- Dartmouth – Thursday, Jan 31st, 7.00 pm. (Doors open at 6.30.) Alderney Landing (The Rotunda), 2 Ochterloney Street;
- Liverpool – Friday, Feb 1st, 6.30 pm. Astor Theatre, (Gorham Room) 219 Main Street;
- Port Hawkesbury – Monday, Feb 4th, 6.30 pm. Civic Centre, 606 Reeves Street;
- Sherbrooke – Wednesday, Feb 6th, 6.30 pm. Fire Hall, 91 Old Road Hill;
- Sheet Harbour – Thursday, Feb 7th, 6.30 pm. Royal Canadian Legion, Branch 58, 23566 Nova Scotia Highway Trunk 7.
- Shelburne Area – Saturday Feb 9th, 1 pm. Parish of Christ Church Hall, 128 Hammond Street, Shelburne.
Jan 29, 2019: At a news conference, this morning, in Halifax, the Whale Sanctuary Project announced a series of public information meetings over the next 10 days to identify communities in Nova Scotia that may be interested in becoming home to a seaside sanctuary for beluga whales being retired from entertainment parks.
“We think that somewhere along this Atlantic coast of more than 8,000 kilometers, there may be an ideal site for a whale sanctuary,” our Executive Director, Charles Vinick, told reporters. “Most importantly, we believe there is the perfect community that shares our vision. And, once we find this community, we will find that site. That’s what we’re setting out to do over the next few weeks while we host public information meetings.”
“We believe there is the perfect community that shares our vision. And, once we find this community, we will find that site.”
Charles explained that the sanctuary will be a benefit not only to the whales who will be living there, but also to the community that hosts the sanctuary. For example, economic benefits to the community will include the creation of education center, employment for local residents, and the fact that the sanctuary will be purchasing food for the whales.
Dr. Lori Marino, President of the Whale Sanctuary Project, talked about her 30 years studying whales and dolphins.
“I’ve learned that belugas and other whales are highly intelligent and social mammals with a highly complex sense of self,” she said. “And because of these characteristics they suffer greatly spending their lives in concrete tanks in entertainment parks.”
Lori described their lives in those facilities as stressful, unhealthy, and short.
“The only way to end their suffering is to relocate them to a permanent seaside sanctuary, where they can receive expert care in a natural environment that serves their needs.”

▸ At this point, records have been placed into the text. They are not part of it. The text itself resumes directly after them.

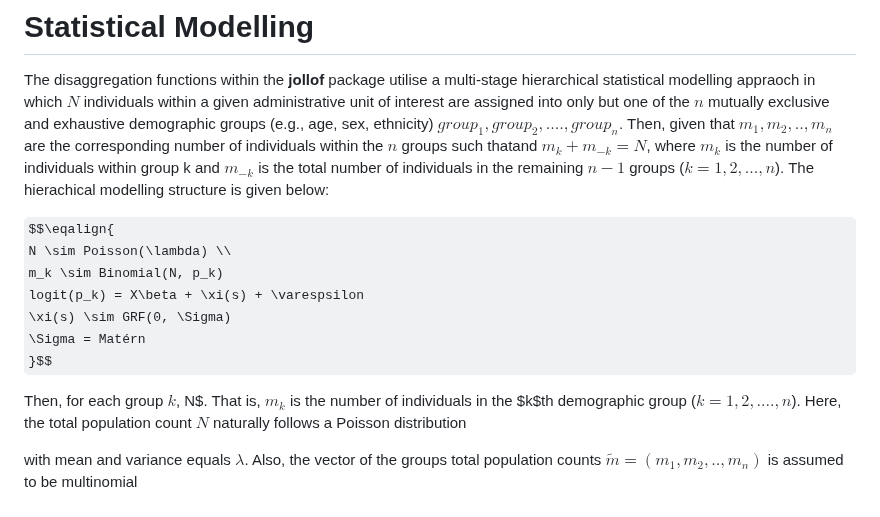
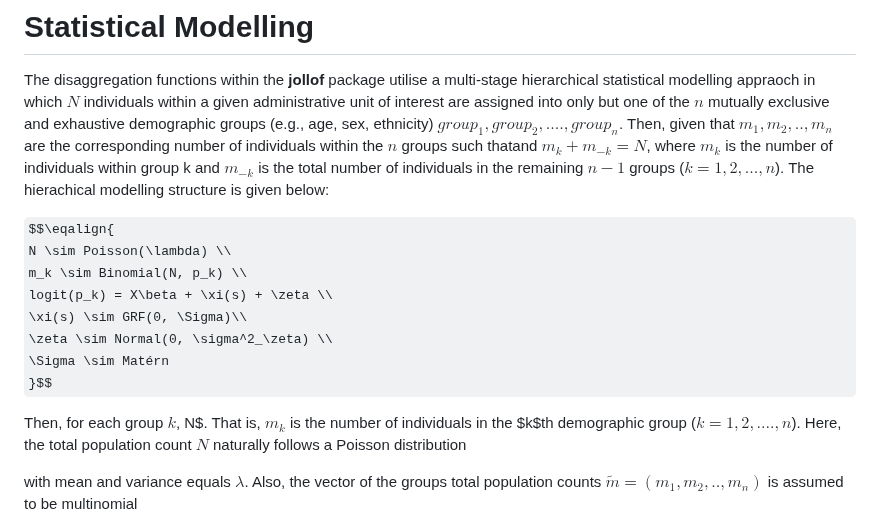
Before and after one commit to wpgp/jollofR, a Markdown page: README.md, the part around the change. GitHub-like rendering; some formulas as TeX source.

```diff
--- a/README.md
+++ b/README.md
@@ -13,10 +13,11 @@ The disaggregation functions within the **jollof** package utilise a multi-stage
 
 $$\eqalign{
  N \sim Poisson(\lambda) \\
- m_k \sim Binomial(N, p_k)
- logit(p_k) = X\beta + \xi(s) + \varespsilon
- \xi(s) \sim GRF(0, \Sigma)
- \Sigma = Matérn
+ m_k \sim Binomial(N, p_k) \\
+ logit(p_k) = X\beta + \xi(s) + \zeta \\
+ \xi(s) \sim GRF(0, \Sigma)\\
+ \zeta \sim Normal(0, \sigma^2_\zeta) \\
+ \Sigma \sim Matérn
 }$$
 
 
```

Charles said that the site we’re looking for would be a 40-hectare area (roughly 100 acres) along the Atlantic shore of Nova Scotia. It would be a home for five to eight whales who are retired from entertainment facilities or who are injured and need rehabilitation within a netted-off area. On the shoreline there will be facilities for animal care and for sanctuary staff.
Together, Lori and Charles emphasized the importance of finding a coastal community that sees itself as the ideal home for what is certainly a novel project.

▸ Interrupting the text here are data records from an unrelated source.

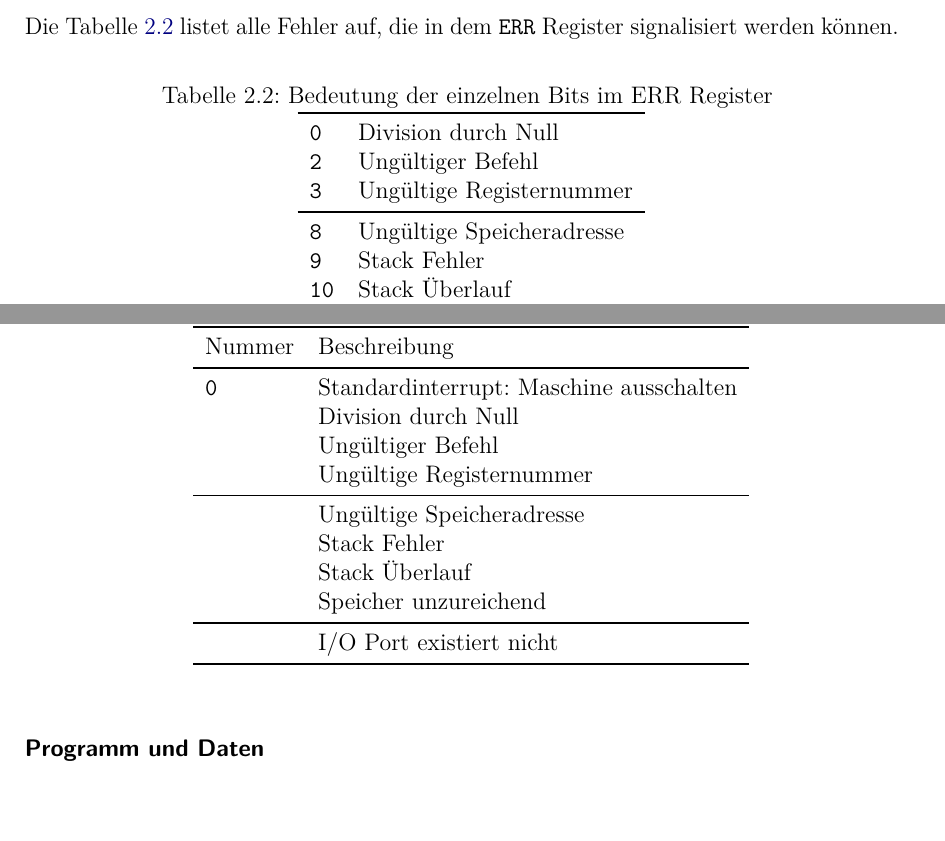
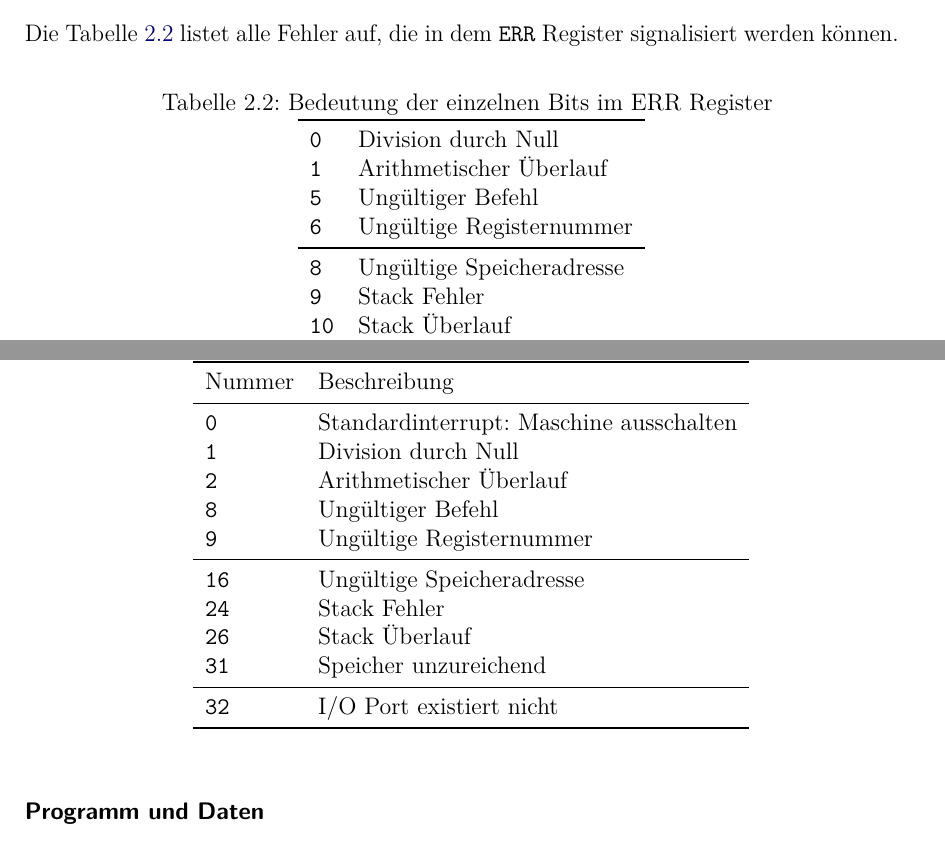
Before and after one commit to LiviuBeraru/UMachVM, a LaTeX document (doc/Specs/tex/UMachVM-Spec.tex, which reads doc/Specs/tex/organisation/Register-Spezial.tex, doc/Specs/tex/organisation/Speicher.tex): two parts of pages 15 and 17 of 62, joined at a grey line, cut so that both start at the same text. Compiled offline with pdfLaTeX; an older LaTeX class or package is replaced by its successor.

Commit message:
Interruptnummer

```diff
--- a/doc/Specs/tex/organisation/Register-Spezial.tex
+++ b/doc/Specs/tex/organisation/Register-Spezial.tex
@@ -143,8 +143,9 @@ Die Tabelle \ref{tab:ERR-register} listet alle Fehler auf, die in dem
 \label{tab:ERR-register}
 \\\toprule
  0  & Division durch Null       \\
- 2  & Ungültiger Befehl         \\
- 3  & Ungültige Registernummer  \\
+ 1  & Arithmetischer Überlauf   \\
+ 5  & Ungültiger Befehl         \\
+ 6  & Ungültige Registernummer  \\
 \midrule
  8  & Ungültige Speicheradresse \\
  9  & Stack Fehler              \\
--- a/doc/Specs/tex/organisation/Speicher.tex
+++ b/doc/Specs/tex/organisation/Speicher.tex
@@ -70,16 +70,17 @@ angegeben.
 \midrule
 \endhead
  0   & Standardinterrupt: Maschine ausschalten   \\
-     & Division durch Null       \\
-     & Ungültiger Befehl         \\
-     & Ungültige Registernummer  \\
+ 1   & Division durch Null       \\
+ 2   & Arithmetischer Überlauf   \\
+ 8   & Ungültiger Befehl         \\
+ 9   & Ungültige Registernummer  \\
 \midrule
-     & Ungültige Speicheradresse  \\
-     & Stack Fehler               \\
-     & Stack Überlauf             \\
-     & Speicher unzureichend      \\
+ 16  & Ungültige Speicheradresse  \\
+ 24  & Stack Fehler               \\
+ 26  & Stack Überlauf             \\
+ 31  & Speicher unzureichend      \\
 \midrule
-    & I/O Port existiert nicht   \\
+ 32  & I/O Port existiert nicht   \\
 \bottomrule
 \end{longtable}
 
```
Also changed, not shown: doc/Specs/tex/UMachVM-Spec.pdf.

“We’re looking for communities that are as excited about this project as we are,” Charles said, “and who want to roll up their sleeves on the details so that together we can create this world-class endeavor.”